Repeat word for word, please, only the lines of the material from the one containing "Papers: research on" through its final line, both ends included.

■ **LISTED ENTRIES**

━━━━

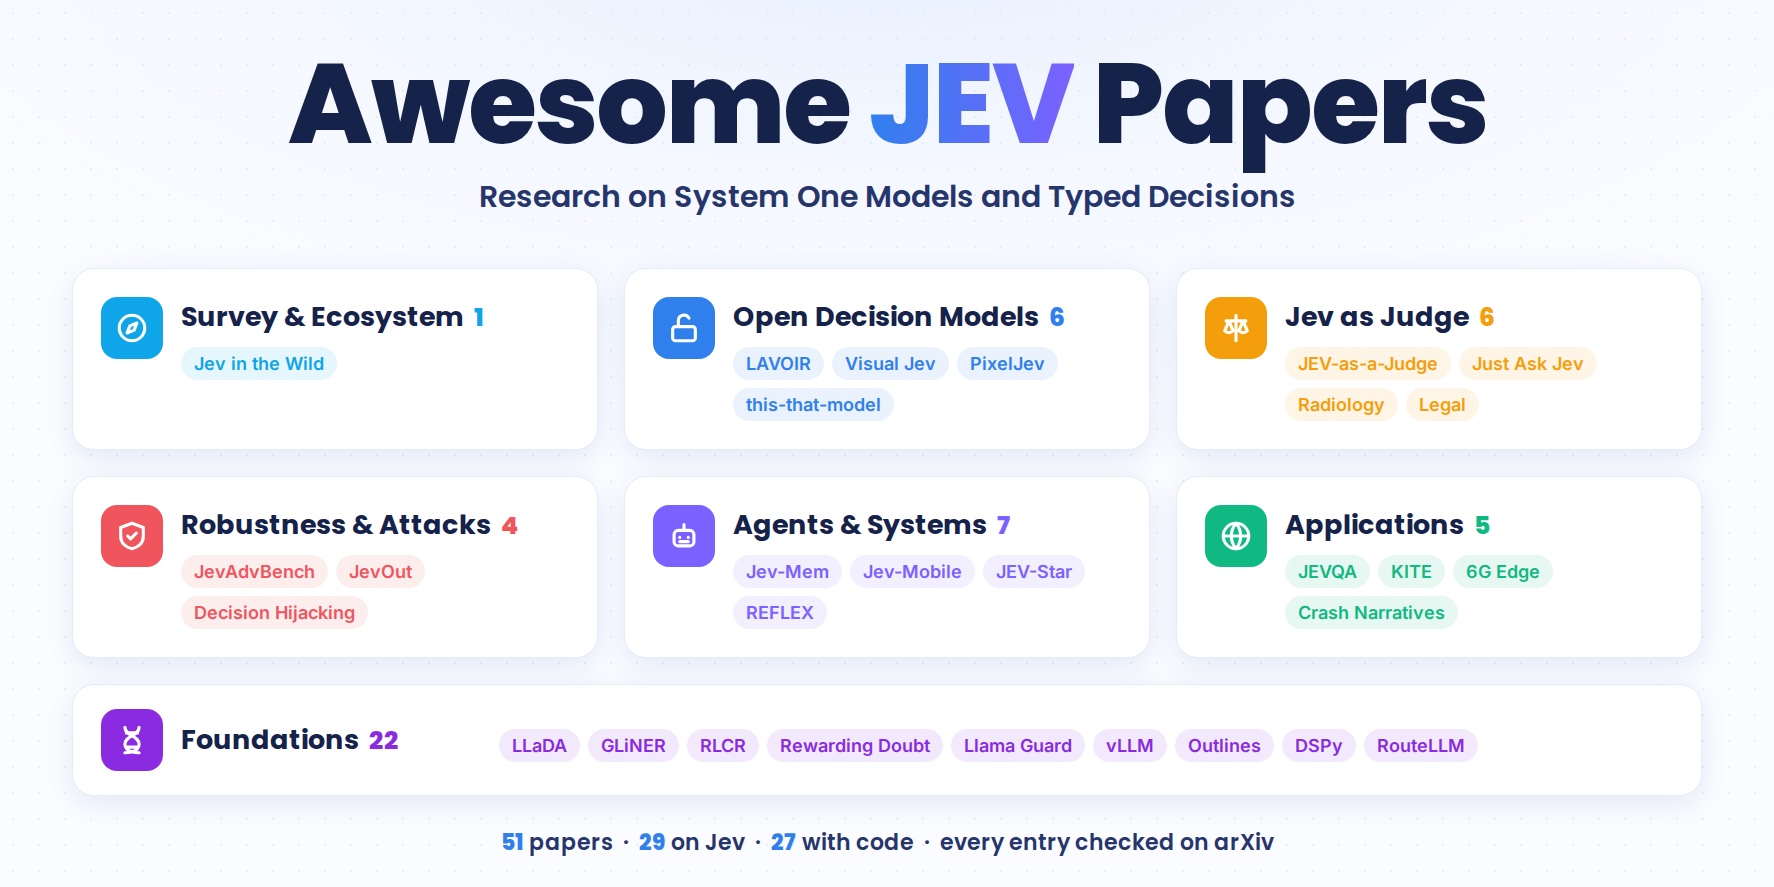
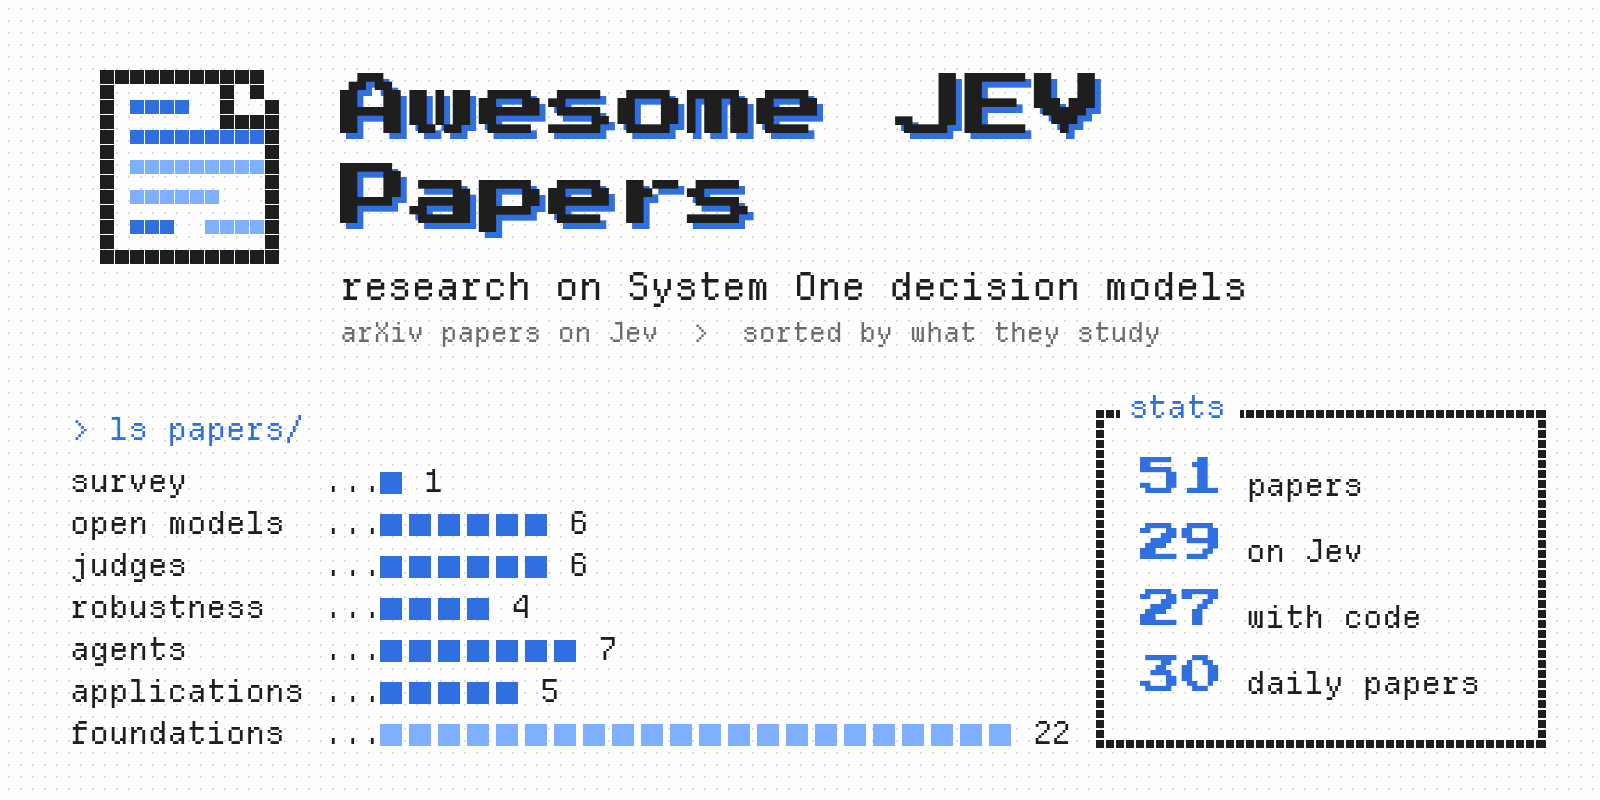
pixel cover

diff --git a/README.md b/README.md
@@ -1,6 +1,9 @@
 <div align="center">
 
-<img src="assets/cover.png" alt="Awesome JEV Papers: research papers on Jev and System One decision models" width="100%">
+<picture>
+  <source media="(prefers-color-scheme: dark)" srcset="assets/cover-dark.png">
+  <img src="assets/cover.png" alt="Awesome JEV Papers: research on System One decision models. 51 papers: survey 1, open models 6, judges 6, robustness 4, agents 7, applications 5, foundations 22" width="100%">
+</picture>
 
 # Awesome JEV Papers [![Awesome](https://awesome.re/badge.svg)](https://awesome.re)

━━━━

■ **ANSWER TO THE PROBLEM**
+  <img src="assets/cover.png" alt="Awesome JEV Papers: research on System One decision models. 51 papers: survey 1, open models 6, judges 6, robustness 4, agents 7, applications 5, foundations 22" width="100%">
+</picture>
 
 # Awesome JEV Papers [![Awesome](https://awesome.re/badge.svg)](https://awesome.re)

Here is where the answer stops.